Not Familiar with Girls For A Change?

If you’re not familiar with the work of Girls For A Change, invest 60 seconds in a video that was recently produced by TNT.  We’re so proud of (and blown away by) the amazing accomplishments and impact that this organization continues to have around the world.

Eleanor’s Strategy

Presence Practice
(Centering & Grounding for Girls)

Created by: Eleanor Rouse, Girls For A Change
(America Learns Network member since July 2008)
Topics: Check In/Check Out
Activities to Begin Sessions
Grade Levels: Sixth - Eighth
Arrangements: Small Group; Large Group

- - - - - - - - - - - -

Situation: Our middle school girls have a lot of physical energy after school, so we wanted to try out a grounding practice to see what the impact would be on their ability to channel their energy and to be present for themselves, for each other, and for the meeting.
Step 1: As an intro to check in, we had them stand in a circle feet hip width distance apart (a good solid stance). 

We then asked them to close their eyes.  Girls who are uncomfortable with closing their eyes in the group may stare towards a single spot on the floor.
Step 2: Said to the girls, "Feel tree roots coming out of your feet, grounding you into the floor and the Earth. Raise one of your hands above your head and pull a string as if you were pulling the top of your head to the sky. Feel your length."
Step 3: Then, "Open your arms and hands wide to the side. Breathe into your heart, your belly, your chest. TAKE UP SPACE. Take up your rightful space in this room, on this team. Feel how wide you can be."
Step 4: Next, "Now imagine you have a dragon tail coming off the back of your body 30, 40 feet long. Big fat, heavy, scaly. It can be any color you want it to be -- green and scaly, purple with sparkles etc. Imagine this tail holds everything you've lived in your 11, 12 ,13 years. Now lean back against it. Let it hold you up."
Step 5: Lastly, "Breathe deep into your belly. Let your belly get very big as if you were pregnant. As girls and women we're always told to hold in our bellies, let it out. Breathe low and deep."
Step 6: We debriefed with them about how creating social change (a core focus of the Girls For A Change program) means we have to be very grounded in our own bodies and have the presence of a leader.

Then we had them do check in without words -- acting out with their bodies what animal they would be.  It was challenging for some of them to not use words and to not be self conscious but they all did it.

The rest of the meeting felt far more calm than usual.  And we pulled "centering and presence" back in later in the meeting when we asked them to visualize their neighborhoods and feel what they want to be different.

Attend a Planning & Action Hour!

Individuals attend these sessions to reflect upon, take stock of, and begin making concrete plans to improve their tutor, mentor, and/or coach training, monitoring, and support practices.

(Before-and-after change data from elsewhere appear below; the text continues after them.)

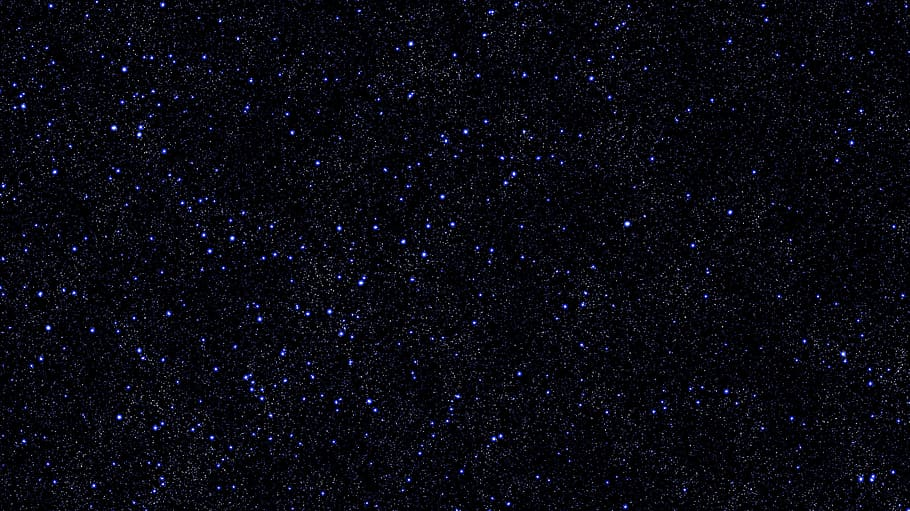
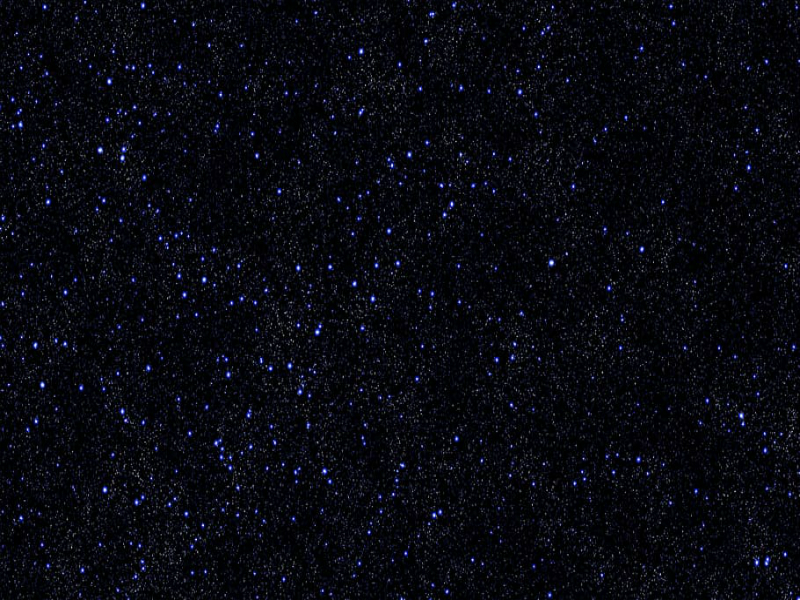
fix size of background

diff --git a/SaveTheSpace_start.rb b/SaveTheSpace_start.rb
@@ -28,7 +28,7 @@ class SaveTheSpace < Gosu::Window
 		@enemies = []
 		@bullets = []
 		@explosions = []
-		@fundoY = 0
+		@fundoY = 100
 		@font = Gosu::Font.new(20)
 		@scene = :game
 		@enemies_appeared = 0
@@ -85,7 +85,7 @@ class SaveTheSpace < Gosu::Window
 
 	def draw_game
 		@player.draw
-		@font.draw("Placar: #{@player.placar}",10, 10, 3, 1.5, 1.5, 0xffffff00)
+		@font.draw_text("Placar: #{@player.placar}",10, 10, 3, 1.5, 1.5, 0xffffff00)
 		@enemies.each do |enemy|
 			enemy.draw
 		end
@@ -96,7 +96,7 @@ class SaveTheSpace < Gosu::Window
 			explosion.draw
 		end
 		@imagem_fundo.draw(0,@fundoY,0)
-		@imagem_fundo.draw(0,@fundoY-511,0)
+		@imagem_fundo.draw(0,@fundoY-600,0)
 	end
 
 	def draw_end
@@ -131,7 +131,7 @@ class SaveTheSpace < Gosu::Window
 	end
 
 	def update_game
-		@fundoY = (@fundoY + 1) % 511
+		@fundoY = (@fundoY + 4) % 600
 
 			if button_down? Gosu::KbLeft or Gosu::button_down? Gosu::GpLeft
 		 		@player.turn_left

The session is ideal for administrators and coordinators of volunteer-, AmeriCorps-, and service learning-driven organizations.

>> Learn more & reserve your spot today.